▶ [About this task]: Using the records underneath, tally the lines where the word "orchestra" appears and please give only the count.

▶ [Working data]:
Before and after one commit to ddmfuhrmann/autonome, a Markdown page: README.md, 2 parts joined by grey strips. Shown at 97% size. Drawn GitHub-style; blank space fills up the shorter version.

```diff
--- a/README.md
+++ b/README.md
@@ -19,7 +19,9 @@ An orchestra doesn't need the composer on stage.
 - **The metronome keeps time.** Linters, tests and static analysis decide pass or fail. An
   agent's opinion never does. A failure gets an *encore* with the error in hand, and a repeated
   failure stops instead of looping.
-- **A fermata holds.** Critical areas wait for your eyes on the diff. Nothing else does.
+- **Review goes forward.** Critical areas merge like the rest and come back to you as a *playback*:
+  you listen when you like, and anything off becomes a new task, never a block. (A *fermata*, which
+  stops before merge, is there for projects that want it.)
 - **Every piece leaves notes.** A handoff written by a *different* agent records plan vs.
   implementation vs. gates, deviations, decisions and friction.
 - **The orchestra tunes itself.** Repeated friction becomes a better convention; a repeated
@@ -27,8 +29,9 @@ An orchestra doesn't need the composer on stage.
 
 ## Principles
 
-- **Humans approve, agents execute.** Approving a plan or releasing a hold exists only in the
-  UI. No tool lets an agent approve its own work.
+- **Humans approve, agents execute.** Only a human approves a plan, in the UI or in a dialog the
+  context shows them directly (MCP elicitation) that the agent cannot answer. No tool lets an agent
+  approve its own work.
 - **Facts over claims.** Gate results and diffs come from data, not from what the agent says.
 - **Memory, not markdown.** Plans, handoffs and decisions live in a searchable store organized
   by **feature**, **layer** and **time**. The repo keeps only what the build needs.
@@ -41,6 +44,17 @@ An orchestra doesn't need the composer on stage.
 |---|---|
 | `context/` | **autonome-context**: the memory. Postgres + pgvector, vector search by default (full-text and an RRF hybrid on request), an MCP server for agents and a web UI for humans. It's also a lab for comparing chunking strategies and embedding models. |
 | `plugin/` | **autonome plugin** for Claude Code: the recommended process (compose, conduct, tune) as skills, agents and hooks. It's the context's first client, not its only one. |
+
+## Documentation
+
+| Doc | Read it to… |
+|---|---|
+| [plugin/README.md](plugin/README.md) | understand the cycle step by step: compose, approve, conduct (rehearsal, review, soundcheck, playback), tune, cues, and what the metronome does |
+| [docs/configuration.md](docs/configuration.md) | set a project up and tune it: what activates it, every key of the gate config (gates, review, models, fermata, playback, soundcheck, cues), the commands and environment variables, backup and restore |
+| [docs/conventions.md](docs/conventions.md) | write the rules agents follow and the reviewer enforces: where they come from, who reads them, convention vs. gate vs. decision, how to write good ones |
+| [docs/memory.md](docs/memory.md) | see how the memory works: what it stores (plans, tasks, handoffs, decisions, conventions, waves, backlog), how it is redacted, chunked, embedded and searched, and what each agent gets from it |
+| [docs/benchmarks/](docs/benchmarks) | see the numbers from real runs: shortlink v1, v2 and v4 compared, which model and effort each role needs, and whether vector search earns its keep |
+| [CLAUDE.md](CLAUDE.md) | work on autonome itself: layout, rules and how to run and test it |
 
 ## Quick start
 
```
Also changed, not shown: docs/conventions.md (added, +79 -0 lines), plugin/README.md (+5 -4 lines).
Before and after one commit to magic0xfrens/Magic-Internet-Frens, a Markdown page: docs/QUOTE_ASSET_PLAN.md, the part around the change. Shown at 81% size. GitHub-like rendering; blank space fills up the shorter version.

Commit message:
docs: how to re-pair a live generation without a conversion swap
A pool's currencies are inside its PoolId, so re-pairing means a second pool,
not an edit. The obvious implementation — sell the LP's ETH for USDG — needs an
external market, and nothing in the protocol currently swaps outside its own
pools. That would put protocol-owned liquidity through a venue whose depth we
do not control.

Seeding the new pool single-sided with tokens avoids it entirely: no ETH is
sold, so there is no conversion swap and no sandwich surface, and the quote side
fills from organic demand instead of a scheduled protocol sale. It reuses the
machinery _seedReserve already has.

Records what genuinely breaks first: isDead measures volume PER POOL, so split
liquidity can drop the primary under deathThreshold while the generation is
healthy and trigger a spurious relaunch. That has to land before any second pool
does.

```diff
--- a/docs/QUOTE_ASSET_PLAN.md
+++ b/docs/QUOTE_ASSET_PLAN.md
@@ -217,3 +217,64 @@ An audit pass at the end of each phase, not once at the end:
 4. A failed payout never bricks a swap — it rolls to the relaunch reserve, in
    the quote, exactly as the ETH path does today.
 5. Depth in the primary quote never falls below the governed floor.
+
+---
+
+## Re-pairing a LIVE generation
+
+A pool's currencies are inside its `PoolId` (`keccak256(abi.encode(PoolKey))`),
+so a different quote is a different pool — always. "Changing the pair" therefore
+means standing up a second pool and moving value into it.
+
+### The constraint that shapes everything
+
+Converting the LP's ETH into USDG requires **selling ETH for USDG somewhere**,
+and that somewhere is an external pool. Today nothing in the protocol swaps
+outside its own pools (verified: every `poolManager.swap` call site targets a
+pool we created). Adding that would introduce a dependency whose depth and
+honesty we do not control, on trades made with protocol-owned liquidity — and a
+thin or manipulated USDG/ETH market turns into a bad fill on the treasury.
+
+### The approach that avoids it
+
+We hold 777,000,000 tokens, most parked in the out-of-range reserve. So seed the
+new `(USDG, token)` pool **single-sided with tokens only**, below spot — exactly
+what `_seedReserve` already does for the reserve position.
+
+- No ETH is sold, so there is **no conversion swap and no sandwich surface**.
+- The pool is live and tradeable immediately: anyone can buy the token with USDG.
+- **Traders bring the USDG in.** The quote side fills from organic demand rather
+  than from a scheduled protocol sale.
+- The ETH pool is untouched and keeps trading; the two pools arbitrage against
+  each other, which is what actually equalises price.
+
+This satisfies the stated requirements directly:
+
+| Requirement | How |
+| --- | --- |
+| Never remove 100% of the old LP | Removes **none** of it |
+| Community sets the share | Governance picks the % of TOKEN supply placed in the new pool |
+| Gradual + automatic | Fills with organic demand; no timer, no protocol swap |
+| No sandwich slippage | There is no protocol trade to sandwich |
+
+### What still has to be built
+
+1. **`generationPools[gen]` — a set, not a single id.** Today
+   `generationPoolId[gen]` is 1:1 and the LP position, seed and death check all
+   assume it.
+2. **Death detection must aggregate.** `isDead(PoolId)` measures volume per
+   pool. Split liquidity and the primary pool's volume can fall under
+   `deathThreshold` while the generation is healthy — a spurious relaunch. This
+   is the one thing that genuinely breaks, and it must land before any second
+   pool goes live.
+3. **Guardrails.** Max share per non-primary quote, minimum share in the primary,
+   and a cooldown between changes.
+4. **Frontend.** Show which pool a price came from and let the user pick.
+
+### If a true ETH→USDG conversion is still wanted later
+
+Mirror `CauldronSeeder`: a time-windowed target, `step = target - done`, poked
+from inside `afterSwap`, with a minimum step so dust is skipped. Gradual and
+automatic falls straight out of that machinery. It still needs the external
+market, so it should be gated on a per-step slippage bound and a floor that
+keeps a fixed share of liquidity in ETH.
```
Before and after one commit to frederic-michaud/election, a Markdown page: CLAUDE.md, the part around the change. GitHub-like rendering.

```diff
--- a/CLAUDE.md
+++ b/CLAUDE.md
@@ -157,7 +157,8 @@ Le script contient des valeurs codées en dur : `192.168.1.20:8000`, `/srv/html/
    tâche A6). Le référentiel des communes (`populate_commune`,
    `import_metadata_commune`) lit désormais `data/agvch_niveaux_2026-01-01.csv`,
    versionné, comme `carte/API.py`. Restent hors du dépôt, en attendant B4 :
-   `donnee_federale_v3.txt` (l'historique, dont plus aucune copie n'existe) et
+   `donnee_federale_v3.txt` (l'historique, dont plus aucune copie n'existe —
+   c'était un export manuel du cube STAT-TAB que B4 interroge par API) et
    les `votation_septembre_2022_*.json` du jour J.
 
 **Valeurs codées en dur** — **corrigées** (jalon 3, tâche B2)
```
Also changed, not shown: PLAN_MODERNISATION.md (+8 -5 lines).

▶ [Exercise result]: 4